The shrinking population of Black male doctoral degree holders may hold much of the key to the problems of Black women. Declines in Black male interest in doctoral degrees, has clearly not spelled gains for the recruitment of Black female scholars. New evidence of these patterns is visible in the latest government data on academic achievement of Black women and teaching job success. While Black women are achieving at high rates, they are also systematically by-passed by an expanded recruitment of African and Caribbean males to fill teaching positions in doctoral and research institutions. This new trend has probably reduced Black women's chances more than any other. Second, the new found Black male networks have had major success in assuring members get support and information on academic jobs. Major questions need to be raised about these trends and more attention focused on unearthing and correcting root causes of specific discriminatory treatment of Black women in university faculty hiring and promotion.

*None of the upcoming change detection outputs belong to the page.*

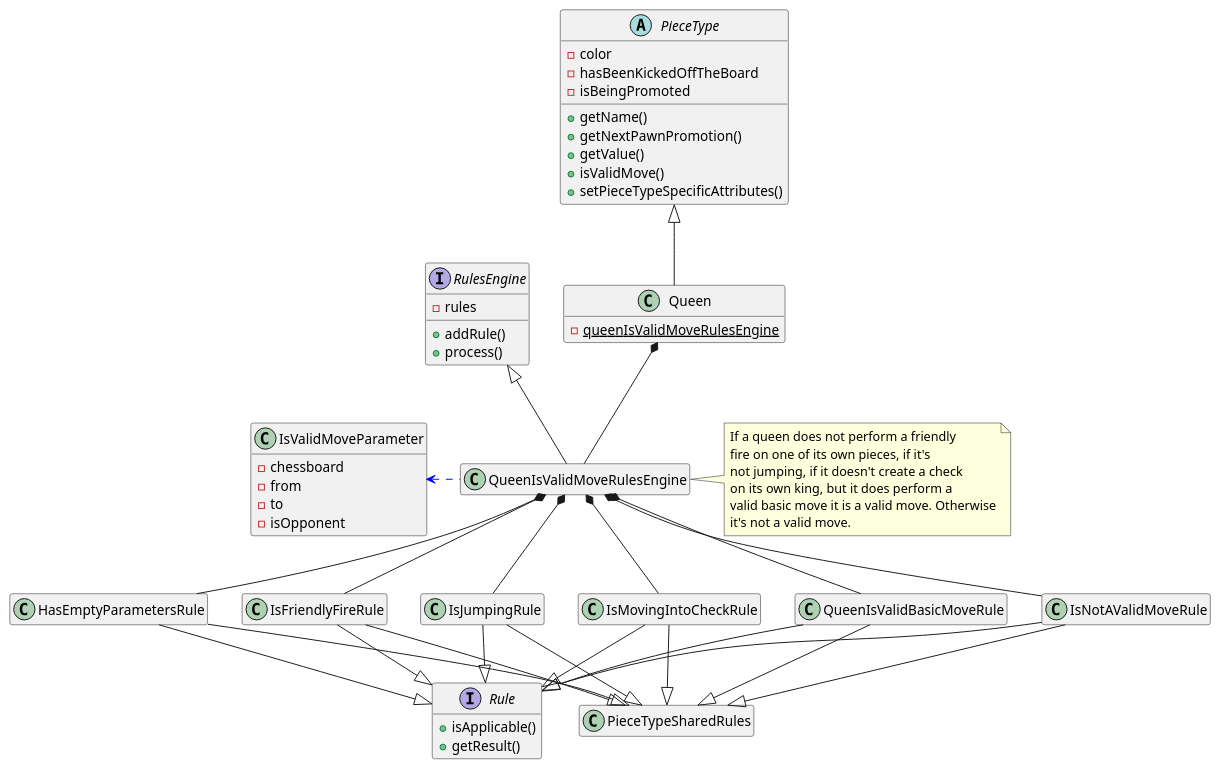
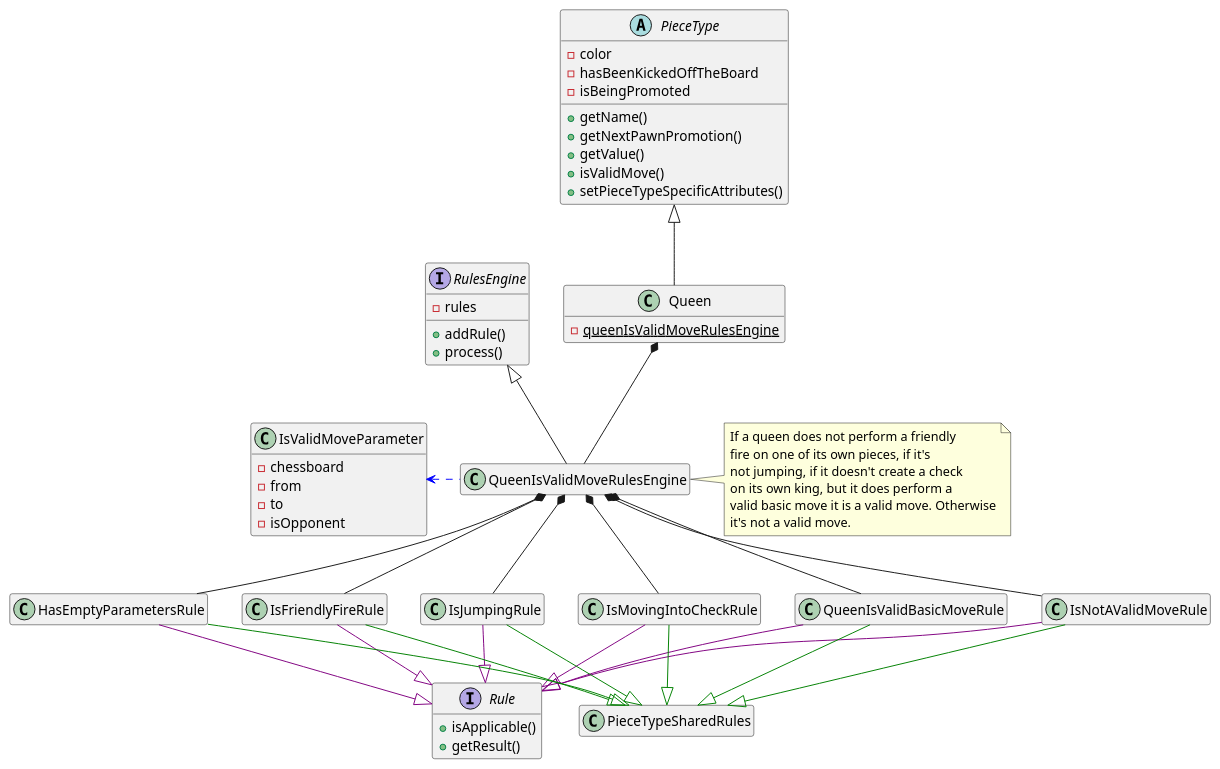
The diagram in game/src/main/resources/uml/queen.puml (tiktaalick/chess-with-database), drawn with PlantUML before and after one commit. The commit also changed 5 other files, not shown here.

Commit message:
Added colors to the class diagrams.

```diff
--- a/game/src/main/resources/uml/queen.puml
+++ b/game/src/main/resources/uml/queen.puml
@@ -1,85 +1,85 @@
 @startuml
 
 '--------------'
 'Hidden members'
 '--------------'
 hide empty members
 
 '----'
 'Move'
 '----'
 abstract class PieceType {
     - color
     - hasBeenKickedOffTheBoard
     - isBeingPromoted
     + getName()
     + getNextPawnPromotion()
     + getValue()
     + isValidMove()
     + setPieceTypeSpecificAttributes()
 }
 
 class Queen {
     - {static} queenIsValidMoveRulesEngine
 }
 
 class IsValidMoveParameter {
     - chessboard
     - from
     - to
     - isOpponent
 }
 
 interface RulesEngine {
     - rules
     + addRule()
     + process()
 }
 
 interface Rule {
     + isApplicable()
     + getResult()
 }
 
 '---------'
 'Relations'
 '---------'
 PieceType <|-down- Queen
 Queen *-- QueenIsValidMoveRulesEngine
 QueenIsValidMoveRulesEngine -up-|> RulesEngine
 QueenIsValidMoveRulesEngine .left[#blue].> IsValidMoveParameter
 
 HasEmptyParametersRule -up-* QueenIsValidMoveRulesEngine
 IsFriendlyFireRule -up-* QueenIsValidMoveRulesEngine
 IsJumpingRule -up-* QueenIsValidMoveRulesEngine
 IsMovingIntoCheckRule -up-* QueenIsValidMoveRulesEngine
 QueenIsValidBasicMoveRule -up-* QueenIsValidMoveRulesEngine
 IsNotAValidMoveRule -up-* QueenIsValidMoveRulesEngine
 
-HasEmptyParametersRule --|> Rule
-IsFriendlyFireRule --|> Rule
-IsJumpingRule --|> Rule
-IsMovingIntoCheckRule --|> Rule
-QueenIsValidBasicMoveRule --|> Rule
-IsNotAValidMoveRule --|> Rule
+HasEmptyParametersRule -down[#purple]-|> Rule
+IsFriendlyFireRule -down[#purple]-|> Rule
+IsJumpingRule -down[#purple]-|> Rule
+IsMovingIntoCheckRule -down[#purple]-|> Rule
+QueenIsValidBasicMoveRule -down[#purple]-|> Rule
+IsNotAValidMoveRule -down[#purple]-|> Rule
 
-HasEmptyParametersRule -down-|> PieceTypeSharedRules
-IsFriendlyFireRule -down-|> PieceTypeSharedRules
-IsJumpingRule --|> PieceTypeSharedRules
-IsMovingIntoCheckRule -down-|> PieceTypeSharedRules
-QueenIsValidBasicMoveRule -down-|> PieceTypeSharedRules
-IsNotAValidMoveRule -down-|> PieceTypeSharedRules
+HasEmptyParametersRule -down[#green]-|> PieceTypeSharedRules
+IsFriendlyFireRule -down[#green]-|> PieceTypeSharedRules
+IsJumpingRule -down[#green]-|> PieceTypeSharedRules
+IsMovingIntoCheckRule -down[#green]-|> PieceTypeSharedRules
+QueenIsValidBasicMoveRule -down[#green]-|> PieceTypeSharedRules
+IsNotAValidMoveRule -down[#green]-|> PieceTypeSharedRules
 
 '-----'
 'Notes'
 '-----'
 note right of QueenIsValidMoveRulesEngine {
     If a queen does not perform a friendly
     fire on one of its own pieces, if it's
     not jumping, if it doesn't create a check
     on its own king, but it does perform a
     valid basic move it is a valid move. Otherwise
     it's not a valid move.
 }
 
 @enduml
```
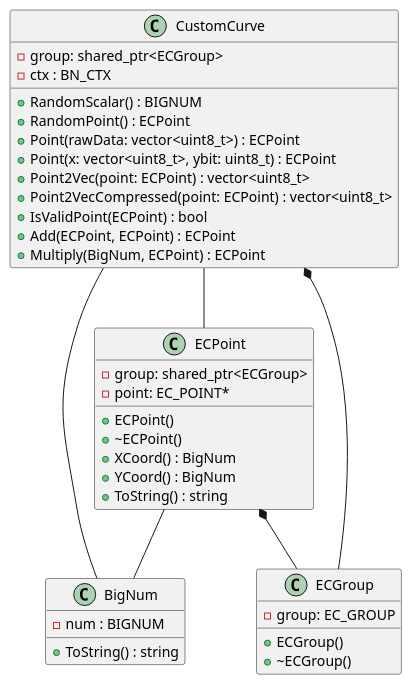
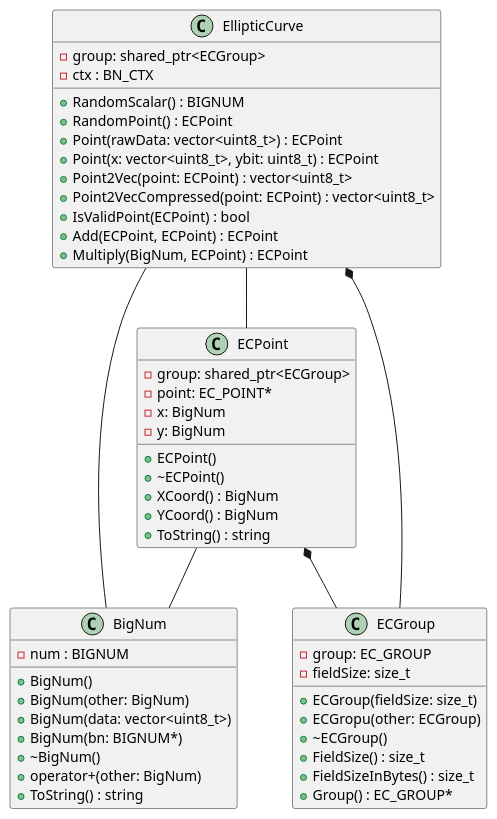
One commit to ilwoong/EccOpenSSL changed the diagram in uml/ecc.pu. Above: the diagram before and after it, drawn with PlantUML. The commit also changed 14 other files, not shown here.

Commit message:
Refactor ecc - CustomCurve renamed to EllipticCurve - Add ECGroupGFp and ECGroupGF2m - Add ECBuilder

```diff
--- a/uml/ecc.pu
+++ b/uml/ecc.pu
@@ -1,47 +1,60 @@
 @startuml
 
 class BigNum {
     -num : BIGNUM
+    +BigNum()
+    +BigNum(other: BigNum)
+    +BigNum(data: vector<uint8_t>)
+    +BigNum(bn: BIGNUM*)
+    +~BigNum()
+    +operator+(other: BigNum)
     +ToString() : string
 }
 
 class ECGroup {
     -group: EC_GROUP
-    +ECGroup()
+    -fieldSize: size_t
+    +ECGroup(fieldSize: size_t)
+    +ECGropu(other: ECGroup)
     +~ECGroup()
+    +FieldSize() : size_t
+    +FieldSizeInBytes() : size_t
+    +Group() : EC_GROUP*
 }
 
 class ECPoint {
     -group: shared_ptr<ECGroup>
     -point: EC_POINT*
+    -x: BigNum
+    -y: BigNum
 
     +ECPoint()
     +~ECPoint()
     +XCoord() : BigNum
     +YCoord() : BigNum
     +ToString() : string
 }
 
-class CustomCurve {
+class EllipticCurve {
     -group: shared_ptr<ECGroup>
     -ctx : BN_CTX
 
     +RandomScalar() : BIGNUM
     +RandomPoint() : ECPoint
     +Point(rawData: vector<uint8_t>) : ECPoint
     +Point(x: vector<uint8_t>, ybit: uint8_t) : ECPoint
     +Point2Vec(point: ECPoint) : vector<uint8_t>
     +Point2VecCompressed(point: ECPoint) : vector<uint8_t>
     +IsValidPoint(ECPoint) : bool
     +Add(ECPoint, ECPoint) : ECPoint
     +Multiply(BigNum, ECPoint) : ECPoint
 }
 
-CustomCurve *-- ECGroup
-CustomCurve -- ECPoint
-CustomCurve -- BigNum
+EllipticCurve *-- ECGroup
+EllipticCurve -- ECPoint
+EllipticCurve -- BigNum
 
 ECPoint *-- ECGroup
 ECPoint -- BigNum
 
 @enduml
```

Woody, Bette; Brown, Diane; and Green, TeResa
"Black Women in the Economy: Facing Glass Ceilings in Academia,"
Trotter Review: Vol. 12
, Article 8.
Available at: http://scholarworks.umb.edu/trotter_review/vol12/iss1/8